The United Nations Security Council has approved new sanctions against Iran over its suspect nuclear programme.
US President Barack Obama said the sanctions were the toughest Iran had ever faced. They took months of difficult negotiations by the five veto-wielding permanent UN Security Council members - the US, Russia, China, Britain and France - and non-member Germany.
The new resolution bans Iran from pursuing "any activity related to ballistic missiles capable of delivering nuclear weapons," bars Iranian investment in activities such as uranium mining and prohibits Iran from buying several categories of heavy weapons including attack helicopters and missiles.

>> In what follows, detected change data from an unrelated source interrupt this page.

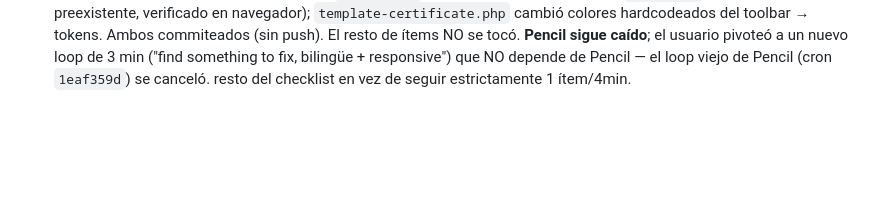
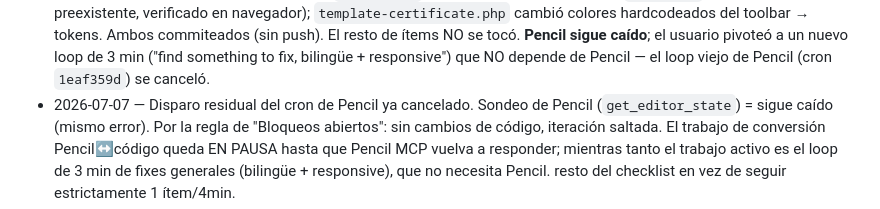
Before and after one commit to ericmperez/cstcannabis, a Markdown page: docs/pencil-conversion-progress.md, the part around the change. GitHub-like rendering; blank space fills up the shorter version.

Commit message:
Skip stale Pencil-cron fire: Pencil MCP still down, conversion paused

```diff
--- a/docs/pencil-conversion-progress.md
+++ b/docs/pencil-conversion-progress.md
@@ -233,4 +233,10 @@ marcados `[x]`: no hagas ningún cambio de código. En vez de eso:
   El resto de ítems NO se tocó. **Pencil sigue caído**; el usuario pivoteó a
   un nuevo loop de 3 min ("find something to fix, bilingüe + responsive") que
   NO depende de Pencil — el loop viejo de Pencil (cron `1eaf359d`) se canceló.
+- 2026-07-07 — Disparo residual del cron de Pencil ya cancelado. Sondeo de
+  Pencil (`get_editor_state`) = sigue caído (mismo error). Por la regla de
+  "Bloqueos abiertos": sin cambios de código, iteración saltada. El trabajo
+  de conversión Pencil↔código queda EN PAUSA hasta que Pencil MCP vuelva a
+  responder; mientras tanto el trabajo activo es el loop de 3 min de fixes
+  generales (bilingüe + responsive), que no necesita Pencil.
   resto del checklist en vez de seguir estrictamente 1 ítem/4min.
```
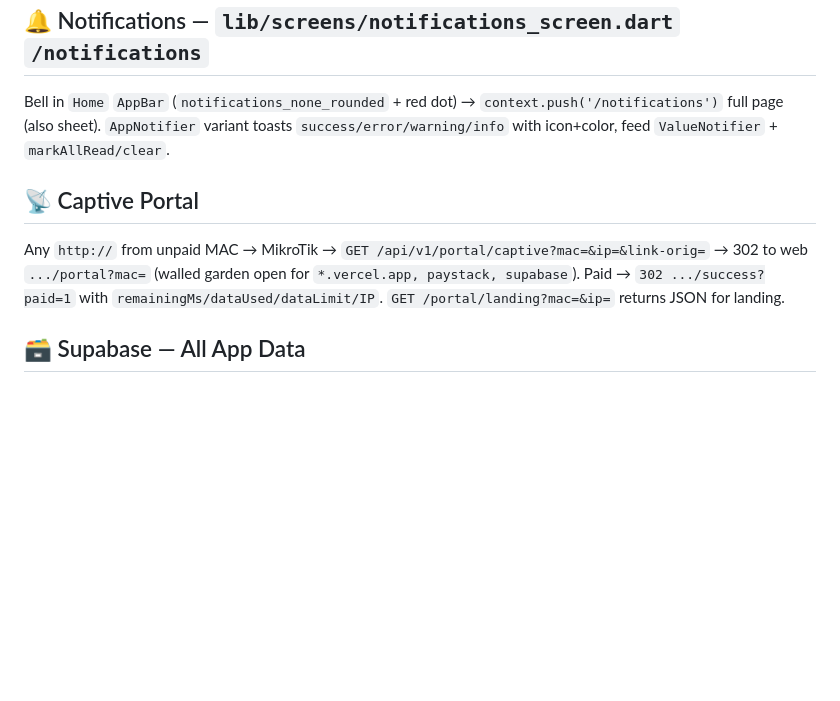
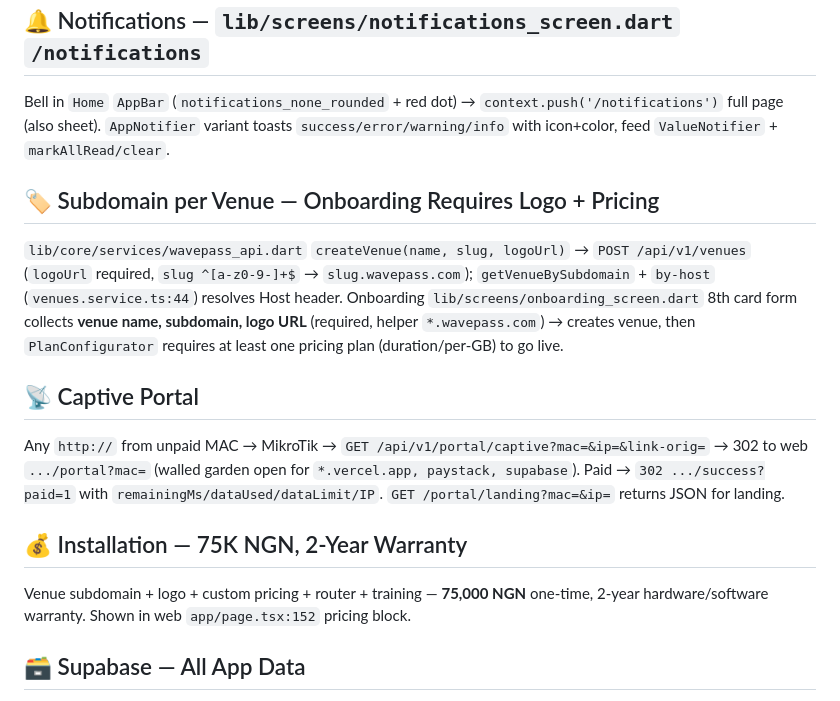
Before and after one commit to Icedmist/WavePass-Android, a Markdown page: README.md, the part around the change. Rendered like a GitHub page; blank space fills up the shorter version.

Commit message:
docs(android): subdomain onboarding + 75K warranty pricing

```diff
--- a/README.md
+++ b/README.md
@@ -34,9 +34,17 @@ Profile pill (logo + email + ONLINE), Venue (Wallet/Notifications/HowToUse), Leg
 
 Bell in `Home` `AppBar` (`notifications_none_rounded` + red dot) → `context.push('/notifications')` full page (also sheet). `AppNotifier` variant toasts `success/error/warning/info` with icon+color, feed `ValueNotifier` + `markAllRead/clear`.
 
+## 🏷️ Subdomain per Venue — Onboarding Requires Logo + Pricing
+
+`lib/core/services/wavepass_api.dart` `createVenue(name, slug, logoUrl)` → `POST /api/v1/venues` (`logoUrl` required, `slug ^[a-z0-9-]+$` → `slug.wavepass.com`); `getVenueBySubdomain` + `by-host` (`venues.service.ts:44`) resolves Host header. Onboarding `lib/screens/onboarding_screen.dart` 8th card form collects **venue name, subdomain, logo URL** (required, helper `*.wavepass.com`) → creates venue, then `PlanConfigurator` requires at least one pricing plan (duration/per-GB) to go live.
+
 ## 📡 Captive Portal
 
 Any `http://` from unpaid MAC → MikroTik → `GET /api/v1/portal/captive?mac=&ip=&link-orig=` → 302 to web `.../portal?mac=` (walled garden open for `*.vercel.app, paystack, supabase`). Paid → `302 .../success?paid=1` with `remainingMs/dataUsed/dataLimit/IP`. `GET /portal/landing?mac=&ip=` returns JSON for landing.
+
+## 💰 Installation — 75K NGN, 2-Year Warranty
+
+Venue subdomain + logo + custom pricing + router + training — **75,000 NGN** one-time, 2-year hardware/software warranty. Shown in web `app/page.tsx:152` pricing block.
 
 ## 🗃️ Supabase — All App Data
 
```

It imposes sanctions on 40 Iranian companies and organisations - 15 linked to Iran's Revolutionary Guard, 22 involved in nuclear or ballistic missile activities and three linked to the Islamic Republic of Iran Shipping Lines. That more than doubles the 35 entities that had been subject to an asset freeze.
Mr Obama said the sanctions were "an unmistakable message about the international community's commitment to stopping the spread of nuclear weapons".
Britain's Ambassador Mark Lyall Grant said: "All those measures can be suspended and eventually eliminated if Iran agrees to suspend its illegal enrichment activities."
Iranian President Mahmoud Ahmadinejad dismissed the new sanctions and said Iran didn't recognise them.
Iran's UN Ambassador Mohammad Khazaee said: "Iran as one of the most powerful and stable countries in the region has never bowed and will never bow to the hostile actions and pressures by these few powers and will continue to defend its rights," he said.
The resolution was approved by a vote of 12-2, with Lebanon abstaining and Brazil and Turkey voting "no."